### Exercise prompt
Run through the records and, wherever a line holds the word "cref", return that line.

Modification records:
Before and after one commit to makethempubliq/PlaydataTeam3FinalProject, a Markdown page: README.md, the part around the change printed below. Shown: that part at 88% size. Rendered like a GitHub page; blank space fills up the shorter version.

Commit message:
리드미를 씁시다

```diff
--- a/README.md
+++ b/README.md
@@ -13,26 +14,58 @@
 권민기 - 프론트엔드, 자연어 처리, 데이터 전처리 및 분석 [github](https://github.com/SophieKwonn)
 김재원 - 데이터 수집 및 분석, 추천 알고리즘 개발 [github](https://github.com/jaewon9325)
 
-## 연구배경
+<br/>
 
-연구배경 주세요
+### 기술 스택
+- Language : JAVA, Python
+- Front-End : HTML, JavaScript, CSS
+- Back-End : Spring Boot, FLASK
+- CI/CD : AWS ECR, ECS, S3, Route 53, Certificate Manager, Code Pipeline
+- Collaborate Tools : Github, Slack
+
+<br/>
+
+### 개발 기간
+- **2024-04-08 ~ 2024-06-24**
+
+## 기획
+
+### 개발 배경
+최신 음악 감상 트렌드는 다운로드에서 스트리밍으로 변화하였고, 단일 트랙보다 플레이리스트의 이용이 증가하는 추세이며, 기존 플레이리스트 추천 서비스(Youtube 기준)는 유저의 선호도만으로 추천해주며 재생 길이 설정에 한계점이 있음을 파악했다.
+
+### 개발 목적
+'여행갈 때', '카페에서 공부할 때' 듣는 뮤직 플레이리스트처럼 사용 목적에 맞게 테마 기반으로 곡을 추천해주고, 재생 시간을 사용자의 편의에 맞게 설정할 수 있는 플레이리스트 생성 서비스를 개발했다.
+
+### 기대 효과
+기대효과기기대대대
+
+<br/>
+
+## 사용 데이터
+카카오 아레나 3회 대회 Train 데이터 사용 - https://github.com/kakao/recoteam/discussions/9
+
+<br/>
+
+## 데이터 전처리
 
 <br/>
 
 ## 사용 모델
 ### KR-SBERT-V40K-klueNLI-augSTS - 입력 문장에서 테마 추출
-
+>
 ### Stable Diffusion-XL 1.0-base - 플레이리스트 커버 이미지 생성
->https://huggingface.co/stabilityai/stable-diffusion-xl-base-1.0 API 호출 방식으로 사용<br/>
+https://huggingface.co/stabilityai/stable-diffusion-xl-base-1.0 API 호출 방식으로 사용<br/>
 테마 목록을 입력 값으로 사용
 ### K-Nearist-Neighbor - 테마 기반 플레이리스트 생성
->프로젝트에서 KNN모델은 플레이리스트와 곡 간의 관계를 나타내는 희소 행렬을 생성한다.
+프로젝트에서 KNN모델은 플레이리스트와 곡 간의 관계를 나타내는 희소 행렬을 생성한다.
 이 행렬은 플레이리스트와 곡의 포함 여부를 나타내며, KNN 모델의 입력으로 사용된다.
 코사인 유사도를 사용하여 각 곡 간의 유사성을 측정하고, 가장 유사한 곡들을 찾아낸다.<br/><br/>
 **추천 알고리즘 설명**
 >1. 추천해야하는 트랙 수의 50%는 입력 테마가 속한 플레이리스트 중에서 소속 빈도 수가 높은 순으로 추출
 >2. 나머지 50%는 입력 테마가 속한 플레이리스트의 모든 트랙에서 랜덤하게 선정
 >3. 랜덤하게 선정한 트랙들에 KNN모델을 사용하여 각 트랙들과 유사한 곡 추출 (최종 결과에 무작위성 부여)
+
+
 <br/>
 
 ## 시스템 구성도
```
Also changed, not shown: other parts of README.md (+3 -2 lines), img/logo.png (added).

---

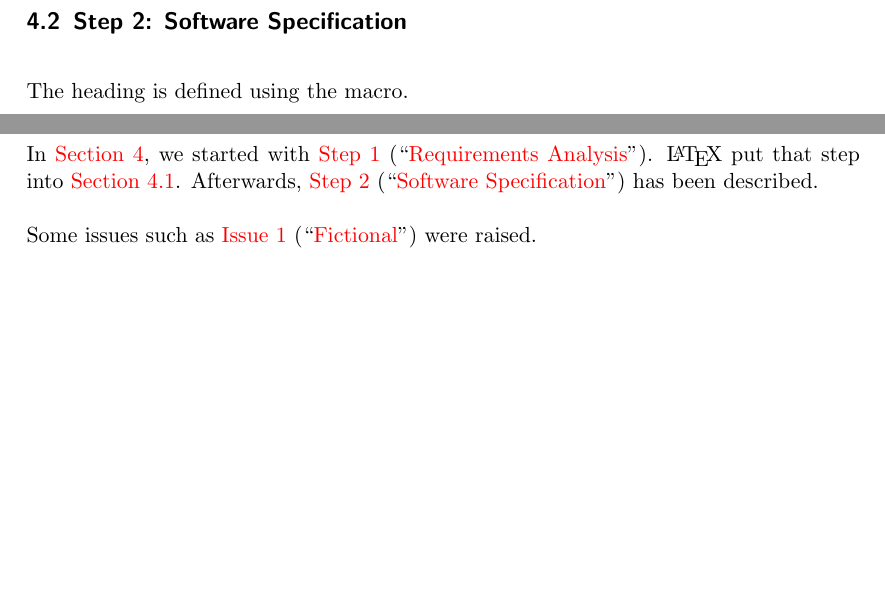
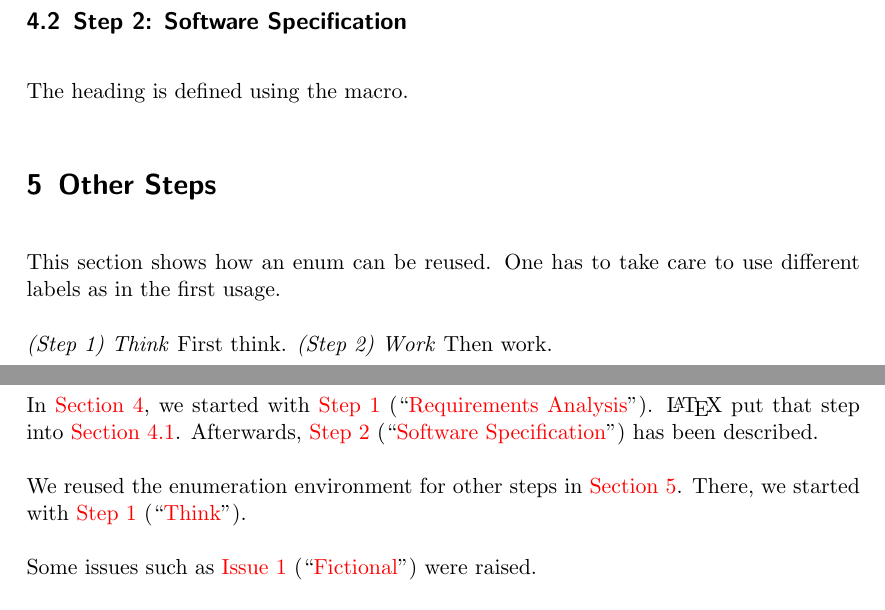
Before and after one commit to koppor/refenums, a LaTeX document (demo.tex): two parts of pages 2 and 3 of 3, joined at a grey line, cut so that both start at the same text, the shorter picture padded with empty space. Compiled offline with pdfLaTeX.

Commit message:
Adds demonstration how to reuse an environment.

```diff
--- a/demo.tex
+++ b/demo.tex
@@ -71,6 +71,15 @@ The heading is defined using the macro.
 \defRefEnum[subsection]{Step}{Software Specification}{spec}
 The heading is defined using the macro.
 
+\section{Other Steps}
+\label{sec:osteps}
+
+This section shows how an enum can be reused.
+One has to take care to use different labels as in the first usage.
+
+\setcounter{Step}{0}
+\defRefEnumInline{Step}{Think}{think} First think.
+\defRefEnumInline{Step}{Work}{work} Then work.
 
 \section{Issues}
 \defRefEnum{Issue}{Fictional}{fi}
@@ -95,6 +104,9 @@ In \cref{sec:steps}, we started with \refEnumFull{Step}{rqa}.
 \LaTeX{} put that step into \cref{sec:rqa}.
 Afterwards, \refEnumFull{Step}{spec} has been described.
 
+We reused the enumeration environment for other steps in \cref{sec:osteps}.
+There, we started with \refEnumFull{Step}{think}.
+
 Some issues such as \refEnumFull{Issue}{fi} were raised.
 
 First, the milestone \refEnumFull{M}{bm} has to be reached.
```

...

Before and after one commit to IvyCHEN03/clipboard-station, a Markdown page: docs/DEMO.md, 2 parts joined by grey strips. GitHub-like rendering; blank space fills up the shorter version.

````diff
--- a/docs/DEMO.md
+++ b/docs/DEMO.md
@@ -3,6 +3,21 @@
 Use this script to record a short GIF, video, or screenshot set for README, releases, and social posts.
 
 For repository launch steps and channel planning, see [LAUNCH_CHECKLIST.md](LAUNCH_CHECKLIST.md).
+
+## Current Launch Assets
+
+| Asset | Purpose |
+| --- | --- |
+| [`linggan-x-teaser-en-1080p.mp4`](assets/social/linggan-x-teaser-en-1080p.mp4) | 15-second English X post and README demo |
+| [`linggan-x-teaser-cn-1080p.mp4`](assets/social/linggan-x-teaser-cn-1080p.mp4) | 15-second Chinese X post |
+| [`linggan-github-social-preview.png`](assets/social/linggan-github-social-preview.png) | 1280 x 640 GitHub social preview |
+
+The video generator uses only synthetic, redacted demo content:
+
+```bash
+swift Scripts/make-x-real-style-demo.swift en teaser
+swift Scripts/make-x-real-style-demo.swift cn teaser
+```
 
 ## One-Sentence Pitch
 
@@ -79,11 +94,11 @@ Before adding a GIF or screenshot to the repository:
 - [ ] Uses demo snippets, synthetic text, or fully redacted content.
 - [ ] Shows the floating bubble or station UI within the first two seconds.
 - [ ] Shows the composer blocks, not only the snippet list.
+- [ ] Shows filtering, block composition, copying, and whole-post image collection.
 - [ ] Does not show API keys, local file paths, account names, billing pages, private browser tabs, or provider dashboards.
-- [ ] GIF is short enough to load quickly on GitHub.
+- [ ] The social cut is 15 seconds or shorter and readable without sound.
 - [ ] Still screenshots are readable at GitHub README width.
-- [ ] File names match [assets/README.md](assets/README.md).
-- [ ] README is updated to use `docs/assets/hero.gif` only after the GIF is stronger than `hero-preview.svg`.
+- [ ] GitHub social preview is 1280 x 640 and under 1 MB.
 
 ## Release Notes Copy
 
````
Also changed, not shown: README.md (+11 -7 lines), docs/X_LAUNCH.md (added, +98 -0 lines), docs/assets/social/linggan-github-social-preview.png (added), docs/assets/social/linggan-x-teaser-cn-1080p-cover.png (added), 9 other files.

### Exercise output
@@ -95,6 +104,9 @@ In \cref{sec:steps}, we started with \refEnumFull{Step}{rqa}.
 \LaTeX{} put that step into \cref{sec:rqa}.
+We reused the enumeration environment for other steps in \cref{sec:osteps}.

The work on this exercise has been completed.